20 September 2010

Graphic television commercials and newspaper ads have been used to reduce the incidence of young males being burned by throwing petrol on campfires, bonfires and outdoor BBQs.

Dr John Harrison and Bruce Redman, from UQ’s School of Journalism and Communication, worked with burns surgeon and chief investigator Dr Michael Muller and a team from UQ’s School of Medicine's Burns, Trauma and Critical Care Research Centre to develop the campaign.

"Don’t be a flamin' fool", a two-week burns prevention campaign, has been trialled in regional Queensland as part of a study to evaluate the effectiveness of a targeted burn prevention message.

Supported by data from an 11-year study of patients admitted to the Royal Brisbane and Women’s Hospital with new burn injuries, the development of the campaign included interviews with doctors, burns victims and their families.

"People throw petrol on a fire to get it going, and they get burned.

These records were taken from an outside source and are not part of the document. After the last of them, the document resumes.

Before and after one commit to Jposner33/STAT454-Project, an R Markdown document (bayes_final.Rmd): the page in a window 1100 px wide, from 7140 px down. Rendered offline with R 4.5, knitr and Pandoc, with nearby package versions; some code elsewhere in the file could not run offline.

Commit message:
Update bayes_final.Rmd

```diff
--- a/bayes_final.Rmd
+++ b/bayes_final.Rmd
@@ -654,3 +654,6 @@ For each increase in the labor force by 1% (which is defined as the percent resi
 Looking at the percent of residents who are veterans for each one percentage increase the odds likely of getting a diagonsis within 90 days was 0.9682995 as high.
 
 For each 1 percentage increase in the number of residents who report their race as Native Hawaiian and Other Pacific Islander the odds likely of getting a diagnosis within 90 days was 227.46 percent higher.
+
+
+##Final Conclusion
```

Our TV commercials were designed to show the risks associated with doing this. One of our commercials was so graphic it was restricted to PG viewing times," Dr Harrison said.

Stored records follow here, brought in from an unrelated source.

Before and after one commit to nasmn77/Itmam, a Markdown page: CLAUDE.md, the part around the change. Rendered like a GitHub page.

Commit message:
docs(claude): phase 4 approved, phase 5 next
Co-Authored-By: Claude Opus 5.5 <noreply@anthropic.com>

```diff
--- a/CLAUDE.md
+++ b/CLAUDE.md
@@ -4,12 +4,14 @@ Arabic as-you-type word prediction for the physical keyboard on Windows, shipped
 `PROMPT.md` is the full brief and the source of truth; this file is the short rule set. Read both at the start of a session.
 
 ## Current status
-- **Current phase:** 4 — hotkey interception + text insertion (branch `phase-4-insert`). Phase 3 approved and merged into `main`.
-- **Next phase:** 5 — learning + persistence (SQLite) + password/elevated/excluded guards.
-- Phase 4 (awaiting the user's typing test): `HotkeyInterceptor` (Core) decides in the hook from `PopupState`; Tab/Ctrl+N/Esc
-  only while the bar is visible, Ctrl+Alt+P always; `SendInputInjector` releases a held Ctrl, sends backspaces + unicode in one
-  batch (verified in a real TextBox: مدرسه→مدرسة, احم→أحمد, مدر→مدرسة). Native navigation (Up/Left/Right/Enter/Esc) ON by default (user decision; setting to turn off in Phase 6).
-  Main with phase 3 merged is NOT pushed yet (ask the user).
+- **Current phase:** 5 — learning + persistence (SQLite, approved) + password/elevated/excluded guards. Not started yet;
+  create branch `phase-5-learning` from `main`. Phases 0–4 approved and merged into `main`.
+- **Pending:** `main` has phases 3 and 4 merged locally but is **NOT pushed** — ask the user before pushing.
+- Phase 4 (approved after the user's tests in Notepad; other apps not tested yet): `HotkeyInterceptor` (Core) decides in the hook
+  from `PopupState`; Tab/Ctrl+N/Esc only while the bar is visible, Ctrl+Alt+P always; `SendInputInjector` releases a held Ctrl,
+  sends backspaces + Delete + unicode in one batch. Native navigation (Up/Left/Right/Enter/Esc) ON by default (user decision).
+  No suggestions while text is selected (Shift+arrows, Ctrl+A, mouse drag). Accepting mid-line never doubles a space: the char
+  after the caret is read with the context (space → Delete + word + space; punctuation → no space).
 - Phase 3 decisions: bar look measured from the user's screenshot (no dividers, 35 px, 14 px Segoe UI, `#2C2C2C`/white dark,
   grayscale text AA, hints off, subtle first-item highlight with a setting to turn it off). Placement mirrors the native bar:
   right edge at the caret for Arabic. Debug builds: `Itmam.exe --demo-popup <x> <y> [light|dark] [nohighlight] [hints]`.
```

Mr Redman has been working with the Queensland Fire and Rescue Academy at Whyte Island to film fires accelerated by petrol.

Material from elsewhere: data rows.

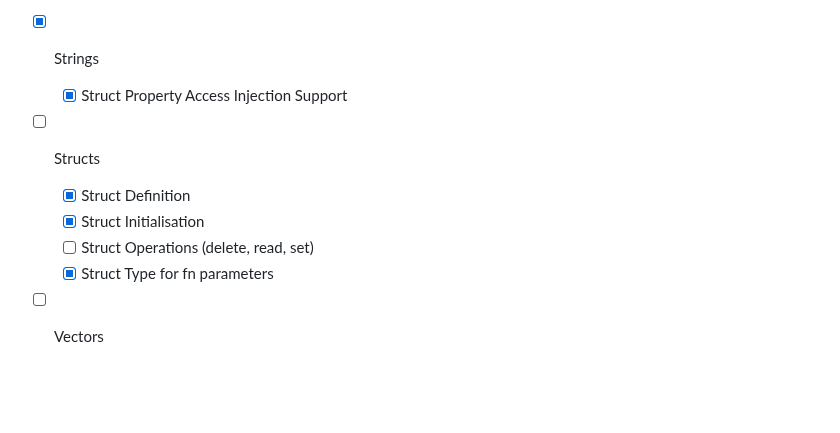
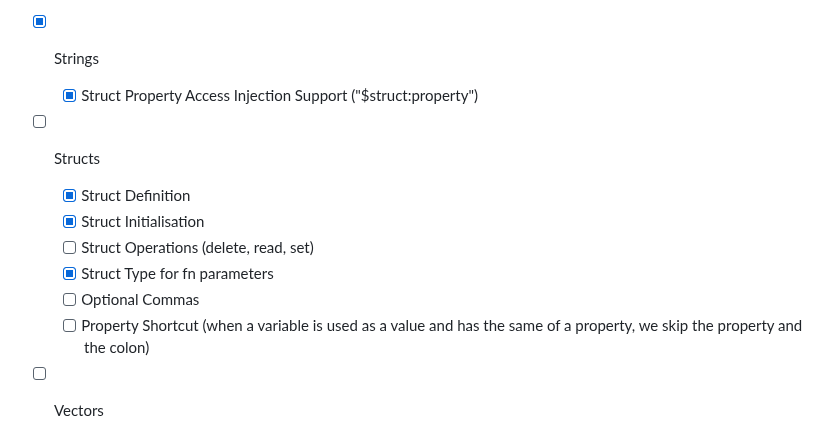
Before and after one commit to OGShawnLee/pino-lang, a Markdown page: README.md, the part around the change. Drawn GitHub-style; blank space fills up the shorter version.

Commit message:
docs(README): clarify and add missing struct features

```diff
--- a/README.md
+++ b/README.md
@@ -249,12 +249,14 @@ println("Total of [$arr_double] = $total")
 - [ ] Match Statement
 - [ ] Modules and Import Statements
 - [X] Strings
-  - [X] Struct Property Access Injection Support
+  - [X] Struct Property Access Injection Support ("$struct:property")
 - [ ] Structs
   - [X] Struct Definition
   - [X] Struct Initialisation
   - [ ] Struct Operations (delete, read, set)
   - [X] Struct Type for fn parameters
+  - [ ] Optional Commas
+  - [ ] Property Shortcut (when a variable is used as a value and has the same of a property, we skip the property and the colon)
 - [ ] Vectors
   - [X] Vector Accesing
   - [X] Vector Initialisation
```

"We now know how little fuel it takes to get a big bang. And big bangs burn people," Mr Redman said.

This study observed that a media prevention message had a significant impact on burn safety knowledge. In follow-up telephone interviews, 83 percent of respondents who had seen the "flamin' fool" campaign thought it was effective in getting its message across.

Dr Muller was supported as Chief Investigator of this project by the Centre for Burns, Trauma and Critical Care Research at the Royal Brisbane and Women’s Hospital.

The project is funded by a competitive research grant from Queensland Health.

Media: Beth Hensler, Senior Marketing and Communications Officer, Faculty of Social and Behavioural Sciences (3365 8820 or b.hensler@uq.edu.au).